A startup may consider it has arrived when a giant software company engages them about a possible acquisition or a joint venture. In that glow, the giant reviews the technology of the startup to determine how much competitive advantage can be obtained by the proposed acquisition or venture, and investigates the scope of the startup's intellectual property protection. During the diligence period, the startup is typically asked to progressively disclose its technology.
During this period, some startups have assumed its non-disclosure agreement (NDA) will suffice to protect their interest, but giants may require using its own NDAs, which may have loopholes. One of the more brazen is a residual term which says something like this: "any information disclosed (by the startup) but not expressly designated in writing as confidential and retained in the memory of the recipient (giant) is not considered confidential and can be used by recipient for any purpose ...."

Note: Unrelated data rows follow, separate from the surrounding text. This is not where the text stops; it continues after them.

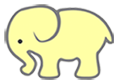
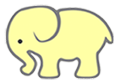
loading message

diff --git a/ancestry/templates/ancestry/home.html b/ancestry/templates/ancestry/home.html
@@ -1,6 +1,10 @@
 {% extends 'base.html' %}
 {% load staticfiles %}
 
+
+{# username: tuf000205792 #}
+{# password: 1234pass #}
+
 {% block content %}
 {% verbatim %}
 
@@ -36,12 +40,19 @@
                     We will automatically scan your family
                     history and create a list of name suggestions
                     for your new little one.</p>
-                    <p>To get started, simply log in to
-                    Family Search Database, where you will be
-                    momentarily re-routed from our site.</p>
                     <a ng-click="loginUser()" class="btn btn-lg btn-info">Get Started</a> 
                 </div>
             </div>
+
+            <div id="top-login" ng-show="loadingAncestors">
+                <div class="box-login">
+                    <p>
+                        Scanning your ancestors. This might take a minute or two...
+                    </p>
+                </div>
+            </div>
+
+
             <div id="content" ng-show="loggedIn">
                 <div class="container">
                     <div class="template-grid">

diff --git a/ancestry/static/app/js/controllers.js b/ancestry/static/app/js/controllers.js
@@ -8,21 +8,24 @@ babyApp.controller('MainCtrl', ['$scope','MainService', '$location', '$http', '$
   $scope.contactName = 'User';
   $scope.loggedIn = false;
   $scope.ancestorsList = [];
+  $scope.loadingAncestors = false;
 
   $scope.loginUser = function() {
     fs.getAccessToken().then(function(accessToken) {  
       fs.getCurrentUser().then(function(response) {
         $scope.loggedIn = true;
-        
+        $scope.loadingAncestors = false;
+
         currentUser = response.getUser();
         $scope.contactName = currentUser.contactName;
-        
+        $scope.loadingAncestors = true;
         fs.getAncestry(currentUser.personId, {
           generations:8,
           personDetails: true,
           marriageDetails: true,
           descendants: true,
         }).then(function(response){
+          $scope.loadingAncestors = false;
           $scope.ancestorsList = MainService.buildAncestors(response.getPersons());
         });
       });

diff --git a/ancestry/templates/base.html b/ancestry/templates/base.html
@@ -3,6 +3,8 @@
 <html>
 <head>
     <title>Family History Baby Names Recommender</title>
+
+    <link id="favicon" rel="shortcut icon" type="image/png" href="/static/app/img/elephant.png" />
     
     <!-- Main Styles -->
     <link rel="stylesheet" type="text/css" href="{% static 'app/css/bootstrap.min.css' %}">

The NDAs may also say signing the NDA is not a license of either party's intellectual property, which likely works in favor of the giant who typically has a much larger portfolio of intellectual property.
If the giant determines during diligence that it makes economic sense to code the software without buying the startup and has enough residual information, it may decide to enter the market without the startup's help so the acquisition or joint venture game is over. After all, the giant must decide in favor of its shareholders.
So how does the startup disclose its products to a giant software company without creating a big competitor? Seek effective software patent(s) on your technology. In negotiations seek to delete the residual term from the NDA. However, if you don't have the bargaining power to delete the residual term, stay within the scope of what is designated confidential in the NDA and within the scope of your patent claims to reduce the risk.
Copyright © 2012 Robert Moll. All rights reserved.